---------- Records shown

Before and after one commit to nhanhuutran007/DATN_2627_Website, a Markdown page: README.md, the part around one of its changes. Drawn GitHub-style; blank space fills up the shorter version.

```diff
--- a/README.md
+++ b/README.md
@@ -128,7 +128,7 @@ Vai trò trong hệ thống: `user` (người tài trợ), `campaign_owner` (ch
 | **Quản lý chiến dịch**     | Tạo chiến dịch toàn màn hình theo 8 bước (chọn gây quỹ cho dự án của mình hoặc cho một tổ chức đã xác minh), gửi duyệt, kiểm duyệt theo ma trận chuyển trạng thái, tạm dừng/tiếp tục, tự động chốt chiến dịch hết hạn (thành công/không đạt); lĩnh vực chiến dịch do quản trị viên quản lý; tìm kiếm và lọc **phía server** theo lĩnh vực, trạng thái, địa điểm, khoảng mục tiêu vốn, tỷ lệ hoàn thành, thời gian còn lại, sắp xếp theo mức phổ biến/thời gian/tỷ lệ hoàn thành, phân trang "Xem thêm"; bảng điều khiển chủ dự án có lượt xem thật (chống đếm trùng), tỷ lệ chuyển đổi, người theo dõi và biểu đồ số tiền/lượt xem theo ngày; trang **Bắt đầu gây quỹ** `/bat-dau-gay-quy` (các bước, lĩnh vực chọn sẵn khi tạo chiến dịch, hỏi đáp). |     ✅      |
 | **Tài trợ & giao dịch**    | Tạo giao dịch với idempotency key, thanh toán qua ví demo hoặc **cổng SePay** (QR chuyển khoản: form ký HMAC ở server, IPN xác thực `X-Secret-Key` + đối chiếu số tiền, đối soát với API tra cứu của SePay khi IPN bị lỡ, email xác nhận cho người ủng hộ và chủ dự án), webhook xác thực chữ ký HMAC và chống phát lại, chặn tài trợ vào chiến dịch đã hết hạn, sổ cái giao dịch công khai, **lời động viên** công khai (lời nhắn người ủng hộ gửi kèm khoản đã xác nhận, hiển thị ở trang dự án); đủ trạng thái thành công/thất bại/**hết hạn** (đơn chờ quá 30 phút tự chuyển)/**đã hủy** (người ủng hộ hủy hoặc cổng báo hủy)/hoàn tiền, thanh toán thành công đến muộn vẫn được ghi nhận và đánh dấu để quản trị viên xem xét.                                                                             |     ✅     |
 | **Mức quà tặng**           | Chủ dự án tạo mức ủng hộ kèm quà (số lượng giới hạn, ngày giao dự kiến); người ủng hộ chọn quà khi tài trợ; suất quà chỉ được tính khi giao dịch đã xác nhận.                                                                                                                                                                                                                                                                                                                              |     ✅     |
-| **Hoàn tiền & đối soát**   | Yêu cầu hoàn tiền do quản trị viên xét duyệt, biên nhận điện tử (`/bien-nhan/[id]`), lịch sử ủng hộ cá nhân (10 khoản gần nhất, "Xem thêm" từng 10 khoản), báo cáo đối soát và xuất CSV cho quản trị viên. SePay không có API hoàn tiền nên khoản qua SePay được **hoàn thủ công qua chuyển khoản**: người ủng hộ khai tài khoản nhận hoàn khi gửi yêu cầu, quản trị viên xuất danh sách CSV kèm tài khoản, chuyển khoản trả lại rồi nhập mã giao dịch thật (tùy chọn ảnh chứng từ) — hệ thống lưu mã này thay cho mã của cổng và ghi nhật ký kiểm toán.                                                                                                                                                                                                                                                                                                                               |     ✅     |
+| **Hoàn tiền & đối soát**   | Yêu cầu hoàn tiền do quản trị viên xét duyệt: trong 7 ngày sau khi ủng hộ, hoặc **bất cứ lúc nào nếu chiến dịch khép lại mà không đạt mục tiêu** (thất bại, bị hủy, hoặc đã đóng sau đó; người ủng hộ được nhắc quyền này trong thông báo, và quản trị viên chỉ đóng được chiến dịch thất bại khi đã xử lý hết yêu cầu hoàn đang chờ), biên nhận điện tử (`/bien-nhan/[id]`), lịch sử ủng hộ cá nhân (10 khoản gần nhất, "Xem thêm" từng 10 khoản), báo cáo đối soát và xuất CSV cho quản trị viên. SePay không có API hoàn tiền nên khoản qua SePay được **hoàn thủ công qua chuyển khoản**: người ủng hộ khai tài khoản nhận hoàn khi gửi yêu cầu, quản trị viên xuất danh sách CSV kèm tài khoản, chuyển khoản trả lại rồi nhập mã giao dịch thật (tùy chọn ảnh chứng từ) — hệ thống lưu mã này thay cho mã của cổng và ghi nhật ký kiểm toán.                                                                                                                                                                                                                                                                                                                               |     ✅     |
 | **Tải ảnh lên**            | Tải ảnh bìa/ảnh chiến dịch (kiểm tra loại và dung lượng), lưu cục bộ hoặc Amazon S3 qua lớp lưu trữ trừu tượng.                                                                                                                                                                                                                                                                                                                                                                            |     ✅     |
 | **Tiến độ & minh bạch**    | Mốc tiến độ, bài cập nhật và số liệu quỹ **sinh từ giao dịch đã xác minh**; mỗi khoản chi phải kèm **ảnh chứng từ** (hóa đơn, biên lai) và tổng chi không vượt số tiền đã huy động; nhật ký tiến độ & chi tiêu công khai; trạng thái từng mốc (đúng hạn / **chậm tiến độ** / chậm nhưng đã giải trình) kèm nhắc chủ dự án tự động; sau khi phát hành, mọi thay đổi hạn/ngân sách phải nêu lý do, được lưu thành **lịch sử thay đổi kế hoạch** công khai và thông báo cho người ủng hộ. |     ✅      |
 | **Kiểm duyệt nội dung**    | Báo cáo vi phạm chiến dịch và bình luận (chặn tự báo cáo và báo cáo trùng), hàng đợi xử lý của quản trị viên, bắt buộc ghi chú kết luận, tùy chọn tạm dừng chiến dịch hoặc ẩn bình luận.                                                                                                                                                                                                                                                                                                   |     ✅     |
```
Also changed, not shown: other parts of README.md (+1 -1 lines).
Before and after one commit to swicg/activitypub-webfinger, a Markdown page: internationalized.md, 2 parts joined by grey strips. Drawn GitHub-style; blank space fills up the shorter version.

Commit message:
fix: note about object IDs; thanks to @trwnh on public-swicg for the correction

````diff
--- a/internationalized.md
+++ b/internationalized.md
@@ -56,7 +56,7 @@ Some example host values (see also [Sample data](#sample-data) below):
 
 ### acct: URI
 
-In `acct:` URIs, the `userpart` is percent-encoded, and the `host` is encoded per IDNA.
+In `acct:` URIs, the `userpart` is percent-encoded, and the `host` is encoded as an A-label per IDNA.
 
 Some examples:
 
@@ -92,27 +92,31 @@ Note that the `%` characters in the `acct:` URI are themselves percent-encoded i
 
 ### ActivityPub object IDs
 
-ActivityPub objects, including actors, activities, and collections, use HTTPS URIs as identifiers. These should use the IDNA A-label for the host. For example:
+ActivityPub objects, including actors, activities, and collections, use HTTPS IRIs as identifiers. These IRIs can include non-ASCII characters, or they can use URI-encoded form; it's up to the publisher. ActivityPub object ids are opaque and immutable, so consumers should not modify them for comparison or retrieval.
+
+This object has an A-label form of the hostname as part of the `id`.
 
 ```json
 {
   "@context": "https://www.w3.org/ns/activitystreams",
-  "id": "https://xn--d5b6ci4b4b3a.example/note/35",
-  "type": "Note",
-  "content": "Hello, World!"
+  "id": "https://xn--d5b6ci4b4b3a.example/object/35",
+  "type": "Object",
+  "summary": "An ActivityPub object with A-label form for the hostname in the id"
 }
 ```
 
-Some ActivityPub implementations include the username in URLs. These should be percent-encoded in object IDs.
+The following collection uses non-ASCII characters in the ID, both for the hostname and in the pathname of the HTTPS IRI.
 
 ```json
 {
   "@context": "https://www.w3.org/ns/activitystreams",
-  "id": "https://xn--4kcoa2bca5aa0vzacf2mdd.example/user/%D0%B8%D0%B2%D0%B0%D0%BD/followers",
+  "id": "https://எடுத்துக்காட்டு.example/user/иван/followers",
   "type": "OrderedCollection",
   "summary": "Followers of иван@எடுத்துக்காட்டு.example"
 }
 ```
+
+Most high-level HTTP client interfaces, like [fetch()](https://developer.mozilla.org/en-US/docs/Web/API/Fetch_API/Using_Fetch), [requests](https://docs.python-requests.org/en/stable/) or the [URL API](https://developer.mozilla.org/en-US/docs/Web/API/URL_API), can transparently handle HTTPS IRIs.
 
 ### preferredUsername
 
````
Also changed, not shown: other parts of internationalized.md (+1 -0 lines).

--------------------

[Your assignment]:
The lines to return are those holding the string "internationalized" anywhere in the listing above.

[Response box]:
Before and after one commit to swicg/activitypub-webfinger, a Markdown page: internationalized.md, 2 parts joined by grey strips. Drawn GitHub-style; blank space fills up the shorter version.
--- a/internationalized.md
+++ b/internationalized.md
Also changed, not shown: other parts of internationalized.md (+1 -0 lines).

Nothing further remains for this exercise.